MINNEAPOLIS -- Karl-Anthony Towns is not used to watching. The all-star center’s first missed games in seemingly forever came last season when he sat out two games after sustaining a concussion in a car crash.
He missed two more games this week as the result of a suspension incurred for scuffling with Philadelphia center Joel Embiid.
Towns insists he hasn’t thought much about the incident since it occurred, noting it’s a thing of the past. But he did note that he’s always “going to defend myself.”
“I ain’t going to take nothing,” Towns said. “(Embiid is) a very … talented player. I just had to defend myself in that situation.”
The entire Timberwolves organization has backed its star player up on that.
“I think he did what he thought was necessary as far as … somebody was pushing him, so he pushed back,” forward Jordan Bell said. “That’s the way my mom told me. Somebody hits you, you hit their (butt) back. So I think my mom would be proud of what he did. You can’t just walk around and let people bully you.”
But that’s all in the Wolves’ past now. Minnesota was glad to go 1-1 in Towns’ absence, but even more happy to have its big man back.
Bell noted that, outside of the games, Towns was with the Wolves “the whole time.” But the big man still had some added free time.
To pass it, Towns played plenty of Call of Duty, nursed a couple of unspecified injuries, tried Popeye’s new chicken sandwich (he still thinks Chick-fil-A reigns supreme) and dissected his own team’s play.
While watching from the team hotel as the Wolves devoured the Wizards on Saturday, Towns wrote up a scouting report that coach Ryan Saunders said was “pretty on par” with what he saw. Then, of course, Towns watched as Minnesota was blasted by the Bucks in the second half of Monday’s loss.
Nobody likes to get blown out, but Towns spun the loss as a positive.
“That’s good that we had something like that,” he said. “Everyone wants to look at it as a loss, and I look at it as a great learning opportunity for us to look at in ways that we can see how different people are going to approach us when we play.”
Towns saw a few areas in which the Wolves can improve. He saw the Bucks, primarily reigning Most Valuable Player Giannis Antetokounmpo, attack Minnesota’s defense with straight-line drives that caused the help defense to suck in from the corners, which gave Milwaukee open three-point shots.
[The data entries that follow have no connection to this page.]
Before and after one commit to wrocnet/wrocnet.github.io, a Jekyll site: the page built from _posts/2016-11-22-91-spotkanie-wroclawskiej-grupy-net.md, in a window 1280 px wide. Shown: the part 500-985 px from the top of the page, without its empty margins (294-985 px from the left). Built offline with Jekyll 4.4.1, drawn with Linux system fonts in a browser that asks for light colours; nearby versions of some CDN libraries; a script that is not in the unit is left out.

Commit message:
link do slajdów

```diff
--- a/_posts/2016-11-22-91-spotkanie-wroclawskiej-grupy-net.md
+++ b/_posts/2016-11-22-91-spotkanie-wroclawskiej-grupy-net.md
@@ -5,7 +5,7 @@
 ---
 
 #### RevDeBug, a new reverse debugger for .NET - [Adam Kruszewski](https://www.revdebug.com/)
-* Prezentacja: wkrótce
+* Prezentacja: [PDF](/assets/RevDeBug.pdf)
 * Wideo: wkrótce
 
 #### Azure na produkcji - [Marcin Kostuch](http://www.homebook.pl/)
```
Towns thinks Minnesota’s help defenders should simply stunt in to fake help, then retreat out to shooters.
On offense, Towns saw Minnesota lose its pace at times. That’s not to say the Wolves didn’t sprint up and down the court, but Towns doesn’t think that’s necessarily what matters.
“It’s actually when we’re in our half-court sets, really moving in that set, handoffs, pass ahead, chase, whatever it may be, everyone has to run to their spots,” Towns said. “When we run into our spots and we do the play with the intention of scoring and with intensity and energy, it usually works out really well for us. And the times we don’t, we put ourselves in a deficit because now we’re playing more into (the defense’s) hands.”
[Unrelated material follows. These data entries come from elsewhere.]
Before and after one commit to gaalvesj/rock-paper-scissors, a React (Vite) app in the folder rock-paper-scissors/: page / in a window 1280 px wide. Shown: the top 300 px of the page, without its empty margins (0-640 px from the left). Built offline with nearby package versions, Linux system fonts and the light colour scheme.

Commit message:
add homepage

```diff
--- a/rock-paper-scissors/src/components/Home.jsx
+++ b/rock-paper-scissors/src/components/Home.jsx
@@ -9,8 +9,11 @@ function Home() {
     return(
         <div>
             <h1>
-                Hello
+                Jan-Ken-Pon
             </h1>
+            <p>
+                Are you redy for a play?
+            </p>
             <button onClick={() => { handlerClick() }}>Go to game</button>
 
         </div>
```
Towns closely analyzed Minnesota during his suspension because that was the best way he could improve himself, while also preparing himself to again lead on the court when he returns to action.
He returns to a team that just put its depth on display for all to see. Bell, Gorgui Dieng, Noah Vonleh and others stepped up in Towns’ absence.
“We have a lot of depth, and we have guys that are going to fight every moment,” Towns said. “(Monday) obviously wasn’t a game that we wanted to let get away. But what I saw was our guys fighting every single moment, especially in the first half, against a team that’s going to be highly regarded in the NBA for possibly winning a championship. We did a lot of great things, and we’ve gotta continue taking steps in the right direction if we want to be that team.”
Getting its star center back should certainly help, too.